Interesting article by Bruce Byfield about prescriptivism and grammar (via Languagehat). The author goes after the notion of learning rote rules: they were arbitrarily imposed in the first place, resist the natural change that language undergoes over time, and get in the way of good writing.
My concern is that the prescriptivism he describes — whether it’s “User’s Guide,” “Users’ Guide” or “Users Guide”, for example, or whether the singular they or prepositions at the end of sentences may be used — is that it’s at a different level than where many discussions of grammar take place. This is grammarianism of a professional sort, where tech writers try to reconcile different style guides, determine house rules, and enforce consistent usage. It’s utterly familiar to me, because it was relevant to my last two jobs, but it’s utterly foreign to anyone not employed in the writing business.

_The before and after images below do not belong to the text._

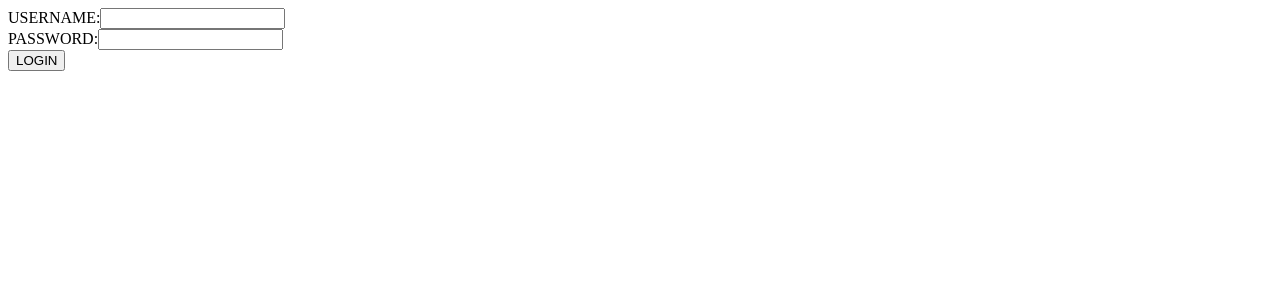
Repository: akhhiil/ICT_JAVA
Page: Demo2/src/main/webapp/index.html
These files come from the project's save history. The page is drawn as it stood at one moment and after the next save; the edit follows.
The browser window is 1280 px wide. The pictures show the whole page.

Above is the page before, as saved 2024-10-05 05:11:21.

After the next save:
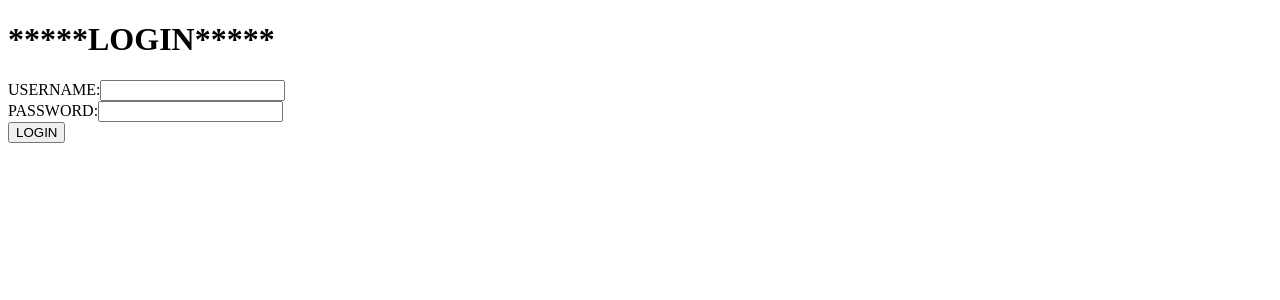
Saved 116 s later.
--- a/Demo2/src/main/webapp/index.html
+++ b/Demo2/src/main/webapp/index.html
@@ -6,6 +6,7 @@
 </head>
 <body>
 <form action="login" method="post">
+<h1>*****LOGIN*****</h1>
 USERNAME:<input type="text" name="username"><br>
 PASSWORD:<input type="password" name="password">
 <br>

Grammar in the everyday sense means getting people to straighten out their homonyms (it’s/its, their/they’re/there, etc.) and punctuate properly, so that people can understand what the hell it is they’re trying to say. I’m more concerned about issues of basic grammar — or rather, literacy — than I am about issues of style: the former needs to be taught; the latter is a subject of endless debate and revision. It’s the difference between high-school history, where the basic material is laid down, and graduate seminars, where that basic material is subject to constant challenge and reinterpretation.
Update 11:17 PM: As it turns out, the page I originally linked to plagiarized the article and has since taken it down; I’ve changed the link to reflect the original source and author. See Languagehat’s comments for details.